Content revision data
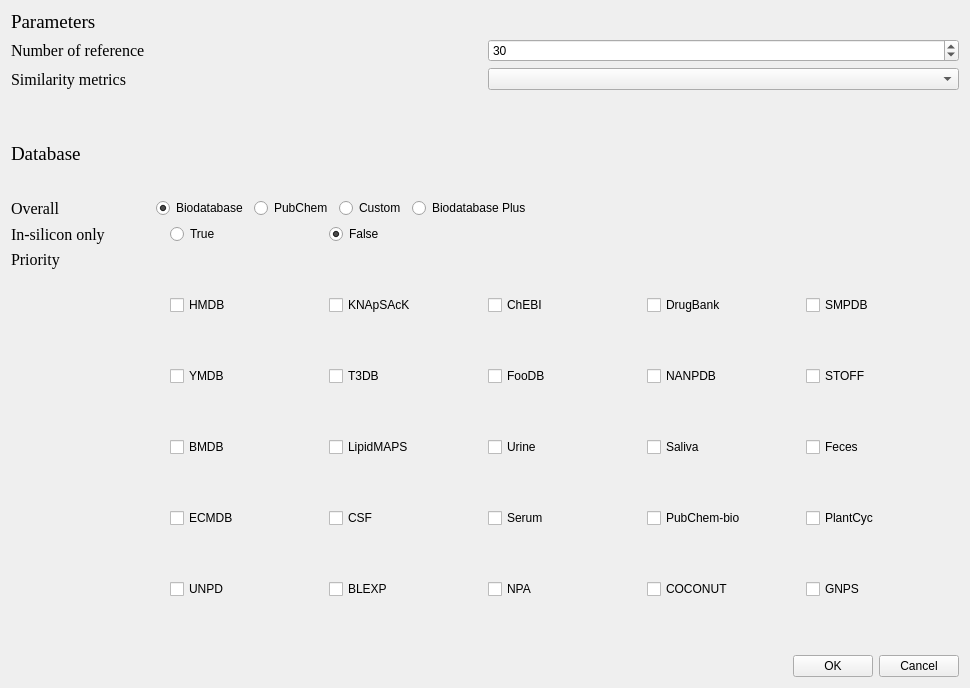
The window that ui/parameter.ui (hcji/DeepMASS2_GUI) describes before a commit, drawn with Qt 5.
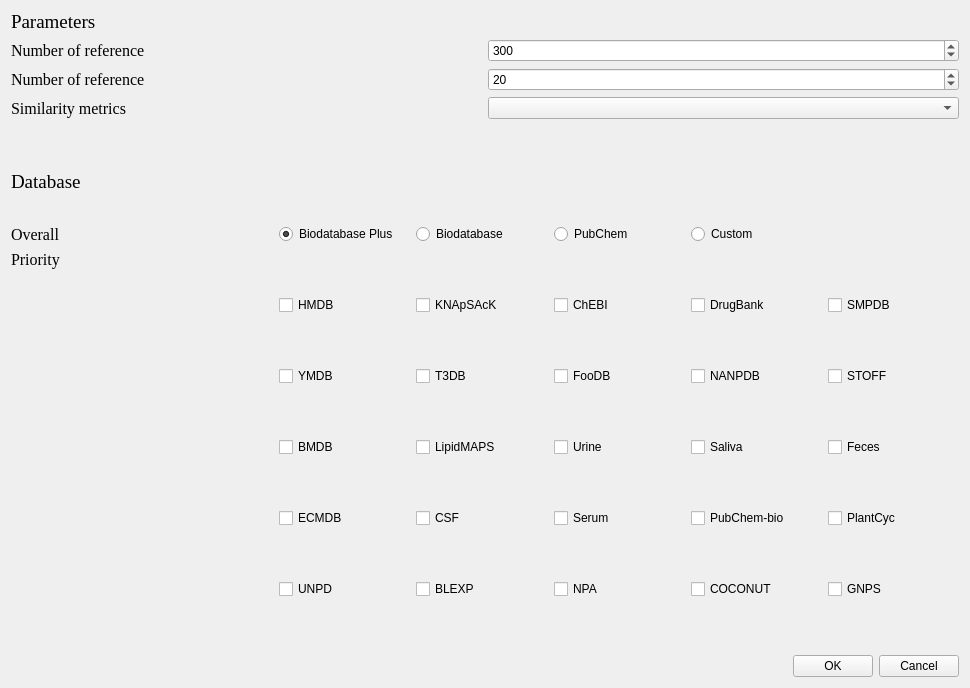
The same window after the commit.

What changed in the file:
```diff
--- a/ui/parameter.ui
+++ b/ui/parameter.ui
@@ -33,8 +33,11 @@
       <layout class="QGridLayout" name="gridLayout">
        <item row="0" column="1">
         <widget class="QSpinBox" name="spinBox_nref">
+         <property name="maximum">
+          <number>9999</number>
+         </property>
          <property name="value">
-          <number>30</number>
+          <number>300</number>
          </property>
         </widget>
        </item>
@@ -51,26 +54,23 @@
          </property>
         </widget>
        </item>
-       <item row="1" column="1">
+       <item row="2" column="1">
         <widget class="QComboBox" name="comboBox"/>
        </item>
-       <item row="2" column="0">
-        <spacer name="verticalSpacer_2">
-         <property name="orientation">
-          <enum>Qt::Vertical</enum>
-         </property>
-         <property name="sizeType">
-          <enum>QSizePolicy::Fixed</enum>
-         </property>
-         <property name="sizeHint" stdset="0">
-          <size>
-           <width>20</width>
-           <height>20</height>
-          </size>
-         </property>
-        </spacer>
-       </item>
        <item row="1" column="0">
+        <widget class="QLabel" name="label_9">
+         <property name="font">
+          <font>
+           <family>Times New Roman</family>
+           <pointsize>12</pointsize>
+          </font>
+         </property>
+         <property name="text">
+          <string>Number of reference</string>
+         </property>
+        </widget>
+       </item>
+       <item row="2" column="0">
         <widget class="QLabel" name="label_6">
          <property name="font">
           <font>
@@ -83,6 +83,32 @@
          </property>
         </widget>
        </item>
+       <item row="1" column="1">
+        <widget class="QSpinBox" name="spinBox_nneb">
+         <property name="maximum">
+          <number>200</number>
+         </property>
+         <property name="value">
+          <number>20</number>
+         </property>
+        </widget>
+       </item>
+       <item row="3" column="0">
+        <spacer name="verticalSpacer_2">
+         <property name="orientation">
+          <enum>Qt::Vertical</enum>
+         </property>
+         <property name="sizeType">
+          <enum>QSizePolicy::Fixed</enum>
+         </property>
+         <property name="sizeHint" stdset="0">
+          <size>
+           <width>20</width>
+           <height>20</height>
+          </size>
+         </property>
+        </spacer>
+       </item>
       </layout>
      </item>
     </layout>
@@ -102,130 +128,79 @@
    </item>
    <item>
     <layout class="QGridLayout" name="gridLayout_2">
-     <item row="2" column="2">
-      <layout class="QVBoxLayout" name="verticalLayout_5">
+     <item row="1" column="0" colspan="2">
+      <layout class="QVBoxLayout" name="verticalLayout_7">
        <item>
-        <widget class="QCheckBox" name="checkBox_2">
-         <property name="text">
-          <string>KNApSAcK</string>
+        <widget class="QLabel" name="label_2">
+         <property name="font">
+          <font>
+           <family>Times New Roman</family>
+           <pointsize>12</pointsize>
+          </font>
          </property>
-         <property name="checked">
-          <bool>false</bool>
-         </property>
-        </widget>
-       </item>
-       <item>
-        <widget class="QCheckBox" name="checkBox_8">
          <property name="text">
-          <string>T3DB</string>
+          <string>Priority</string>
          </property>
         </widget>
        </item>
        <item>
-        <widget class="QCheckBox" name="checkBox_13">
-         <property name="text">
-          <string>LipidMAPS</string>
+        <spacer name="verticalSpacer">
+         <property name="orientation">
+          <enum>Qt::Vertical</enum>
          </property>
-        </widget>
-       </item>
-       <item>
-        <widget class="QCheckBox" name="checkBox_20">
-         <property name="text">
-          <string>CSF</string>
+         <property name="sizeType">
+          <enum>QSizePolicy::Fixed</enum>
          </property>
-        </widget>
-       </item>
-       <item>
-        <widget class="QCheckBox" name="checkBox_21">
-         <property name="text">
-          <string>BLEXP</string>
+         <property name="sizeHint" stdset="0">
+          <size>
+           <width>40</width>
+           <height>380</height>
+          </size>
          </property>
-         <property name="checked">
-          <bool>false</bool>
-         </property>
-        </widget>
+        </spacer>
        </item>
       </layout>
      </item>
-     <item row="2" column="4">
-      <layout class="QVBoxLayout" name="verticalLayout_3">
+     <item row="1" column="4">
+      <layout class="QVBoxLayout" name="verticalLayout_4">
        <item>
-        <widget class="QCheckBox" name="checkBox_4">
+        <widget class="QCheckBox" name="checkBox_3">
          <property name="text">
-          <string>DrugBank</string>
+          <string>ChEBI</string>
          </property>
         </widget>
        </item>
        <item>
-        <widget class="QCheckBox" name="checkBox_9">
+        <widget class="QCheckBox" name="checkBox_10">
          <property name="text">
-          <string>NANPDB</string>
+          <string>FooDB</string>
          </property>
         </widget>
        </item>
        <item>
-        <widget class="QCheckBox" name="checkBox_14">
+        <widget class="QCheckBox" name="checkBox_11">
          <property name="text">
-          <string>Saliva</string>
+          <string>Urine</string>
          </property>
         </widget>
        </item>
        <item>
-        <widget class="QCheckBox" name="checkBox_19">
+        <widget class="QCheckBox" name="checkBox_18">
          <property name="text">
-          <string>PubChem-bio</string>
+          <string>Serum</string>
          </property>
         </widget>
        </item>
        <item>
-        <widget class="QCheckBox" name="checkBox_23">
+        <widget class="QCheckBox" name="checkBox_22">
          <property name="text">
-          <string>COCONUT</string>
+          <string>NPA</string>
          </property>
         </widget>
        </item>
       </layout>
      </item>
-     <item row="2" column="5">
-      <layout class="QVBoxLayout" name="verticalLayout_2">
-       <item>
-        <widget class="QCheckBox" name="checkBox_5">
-         <property name="text">
-          <string>SMPDB</string>
-         </property>
-        </widget>
-       </item>
-       <item>
-        <widget class="QCheckBox" name="checkBox_6">
-         <property name="text">
-          <string>STOFF</string>
-         </property>
-        </widget>
-       </item>
-       <item>
-        <widget class="QCheckBox" name="checkBox_15">
-         <property name="text">
-          <string>Feces</string>
-         </property>
-        </widget>
-       </item>
-       <item>
-        <widget class="QCheckBox" name="checkBox_16">
-         <property name="text">
-          <string>PlantCyc</string>
-         </property>
-        </widget>
-       </item>
-       <item>
-        <widget class="QCheckBox" name="checkBox_25">
-         <property name="text">
-          <string>GNPS</string>
-         </property>
-        </widget>
-       </item>
-      </layout>
-     </item>
-     <item row="2" column="1">
+     <item row="1" column="2">
       <layout class="QVBoxLayout" name="verticalLayout_6">
        <item>
         <widget class="QCheckBox" name="checkBox_1">
@@ -270,116 +245,93 @@
        </item>
       </layout>
      </item>
-     <item row="2" column="3">
-      <layout class="QVBoxLayout" name="verticalLayout_4">
+     <item row="1" column="6">
+      <layout class="QVBoxLayout" name="verticalLayout_2">
        <item>
-        <widget class="QCheckBox" name="checkBox_3">
+        <widget class="QCheckBox" name="checkBox_5">
          <property name="text">
-          <string>ChEBI</string>
+          <string>SMPDB</string>
          </property>
         </widget>
        </item>
        <item>
-        <widget class="QCheckBox" name="checkBox_10">
+        <widget class="QCheckBox" name="checkBox_6">
          <property name="text">
-          <string>FooDB</string>
+          <string>STOFF</string>
          </property>
         </widget>
        </item>
        <item>
-        <widget class="QCheckBox" name="checkBox_11">
+        <widget class="QCheckBox" name="checkBox_15">
          <property name="text">
-          <string>Urine</string>
+          <string>Feces</string>
          </property>
         </widget>
        </item>
        <item>
-        <widget class="QCheckBox" name="checkBox_18">
+        <widget class="QCheckBox" name="checkBox_16">
          <property name="text">
-          <string>Serum</string>
+          <string>PlantCyc</string>
          </property>
         </widget>
        </item>
        <item>
-        <widget class="QCheckBox" name="checkBox_22">
+        <widget class="QCheckBox" name="checkBox_25">
          <property name="text">
-          <string>NPA</string>
+          <string>GNPS</string>
          </property>
         </widget>
        </item>
       </layout>
      </item>
-     <item row="2" column="0">
-      <layout class="QVBoxLayout" name="verticalLayout_7">
+     <item row="1" column="5">
+      <layout class="QVBoxLayout" name="verticalLayout_3">
        <item>
-        <widget class="QLabel" name="label_2">
-         <property name="font">
-          <font>
-           <family>Times New Roman</family>
-           <pointsize>12</pointsize>
-          </font>
-         </property>
+        <widget class="QCheckBox" name="checkBox_4">
          <property name="text">
-          <string>Priority</string>
+          <string>DrugBank</string>
          </property>
         </widget>
        </item>
        <item>
-        <spacer name="verticalSpacer">
-         <property name="orientation">
-          <enum>Qt::Vertical</enum>
+        <widget class="QCheckBox" name="checkBox_9">
+         <property name="text">
+          <string>NANPDB</string>
          </property>
-         <property name="sizeType">
-          <enum>QSizePolicy::Fixed</enum>
-         </property>
-         <property name="sizeHint" stdset="0">
-          <size>
-           <width>40</width>
-           <height>380</height>
-          </size>
-         </property>
-        </spacer>
+        </widget>
        </item>
-      </layout>
-     </item>
-     <item row="0" column="0" colspan="4">
-      <layout class="QHBoxLayout" name="horizontalLayout">
        <item>
-        <widget class="QLabel" name="label_3">
-         <property name="font">
-          <font>
-           <family>Times New Roman</family>
-           <pointsize>12</pointsize>
-          </font>
+        <widget class="QCheckBox" name="checkBox_14">
+         <property name="text">
+          <string>Saliva</string>
          </property>
+        </widget>
+       </item>
+       <item>
+        <widget class="QCheckBox" name="checkBox_19">
          <property name="text">
-          <string>Overall</string>
+          <string>PubChem-bio</string>
          </property>
         </widget>
        </item>
        <item>
-        <spacer name="horizontalSpacer_2">
-         <property name="orientation">
-          <enum>Qt::Horizontal</enum>
+        <widget class="QCheckBox" name="checkBox_23">
+         <property name="text">
+          <string>COCONUT</string>
          </property>
-         <property name="sizeType">
-          <enum>QSizePolicy::Fixed</enum>
-         </property>
-         <property name="sizeHint" stdset="0">
-          <size>
-           <width>90</width>
-           <height>20</height>
-          </size>
-         </property>
-        </spacer>
+        </widget>
        </item>
+      </layout>
+     </item>
+     <item row="1" column="3">
+      <layout class="QVBoxLayout" name="verticalLayout_5">
        <item>
-        <widget class="QRadioButton" name="radioButton_1">
+        <widget class="QCheckBox" name="checkBox_2">
          <property name="text">
-          <string>Biodatabase</string>
+          <string>KNApSAcK</string>
          </property>
          <property name="checked">
-          <bool>true</bool>
+          <bool>false</bool>
          </property>
          <attribute name="buttonGroup">
           <string notr="true">buttonGroup</string>
@@ -387,9 +339,9 @@
         </widget>
        </item>
        <item>
-        <widget class="QRadioButton" name="radioButton_2">
+        <widget class="QCheckBox" name="checkBox_8">
          <property name="text">
-          <string>PubChem</string>
+          <string>T3DB</string>
          </property>
          <attribute name="buttonGroup">
           <string notr="true">buttonGroup</string>
@@ -397,9 +349,9 @@
         </widget>
        </item>
        <item>
-        <widget class="QRadioButton" name="radioButton_3">
+        <widget class="QCheckBox" name="checkBox_13">
          <property name="text">
-          <string>Custom</string>
+          <string>LipidMAPS</string>
          </property>
          <attribute name="buttonGroup">
           <string notr="true">buttonGroup</string>
@@ -407,9 +359,9 @@
         </widget>
        </item>
        <item>
-        <widget class="QRadioButton" name="radioButton_4">
+        <widget class="QCheckBox" name="checkBox_20">
          <property name="text">
-          <string>Biodatabase Plus</string>
+          <string>CSF</string>
          </property>
          <attribute name="buttonGroup">
           <string notr="true">buttonGroup</string>
@@ -417,22 +369,19 @@
         </widget>
        </item>
        <item>
-        <spacer name="horizontalSpacer">
-         <property name="orientation">
-          <enum>Qt::Horizontal</enum>
+        <widget class="QCheckBox" name="checkBox_21">
+         <property name="text">
+          <string>BLEXP</string>
          </property>
-         <property name="sizeHint" stdset="0">
-          <size>
-           <width>40</width>
-           <height>20</height>
-          </size>
+         <property name="checked">
+          <bool>false</bool>
          </property>
-        </spacer>
+        </widget>
        </item>
       </layout>
      </item>
-     <item row="1" column="0">
-      <widget class="QLabel" name="label_7">
+     <item row="0" column="0" colspan="2">
+      <widget class="QLabel" name="label_3">
        <property name="font">
         <font>
          <family>Times New Roman</family>
@@ -440,33 +389,53 @@
         </font>
        </property>
        <property name="text">
-        <string>In-silicon only</string>
+        <string>Overall</string>
        </property>
       </widget>
      </item>
-     <item row="1" column="1">
-      <widget class="QRadioButton" name="radioButton_true">
+     <item row="0" column="5">
+      <widget class="QRadioButton" name="radioButton_3">
        <property name="text">
-        <string>True</string>
+        <string>Custom</string>
        </property>
-       <property name="checked">
-        <bool>false</bool>
+       <attribute name="buttonGroup">
+        <string notr="true">buttonGroup</string>
+       </attribute>
+      </widget>
+     </item>
+     <item row="0" column="4">
+      <widget class="QRadioButton" name="radioButton_2">
+       <property name="text">
+        <string>PubChem</string>
        </property>
        <attribute name="buttonGroup">
         <string notr="true">buttonGroup_2</string>
        </attribute>
       </widget>
      </item>
-     <item row="1" column="2">
-      <widget class="QRadioButton" name="radioButton_false">
+     <item row="0" column="2">
+      <widget class="QRadioButton" name="radioButton_4">
        <property name="text">
-        <string>False</string>
+        <string>Biodatabase Plus</string>
        </property>
        <property name="checked">
         <bool>true</bool>
        </property>
        <attribute name="buttonGroup">
-        <string notr="true">buttonGroup_2</string>
+        <string notr="true">buttonGroup</string>
+       </attribute>
+      </widget>
+     </item>
+     <item row="0" column="3">
+      <widget class="QRadioButton" name="radioButton_1">
+       <property name="text">
+        <string>Biodatabase</string>
+       </property>
+       <property name="checked">
+        <bool>false</bool>
+       </property>
+       <attribute name="buttonGroup">
+        <string notr="true">buttonGroup</string>
        </attribute>
       </widget>
      </item>
```
Left out of the diff: 16 changed lines with no effect on the pictures.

Exercise requirements ::
For each line above that includes "Biodatabase", copy the line.

Result of the task ::
-          <string>Biodatabase</string>
-          <string>Biodatabase Plus</string>
+        <string>Biodatabase Plus</string>
+        <string>Biodatabase</string>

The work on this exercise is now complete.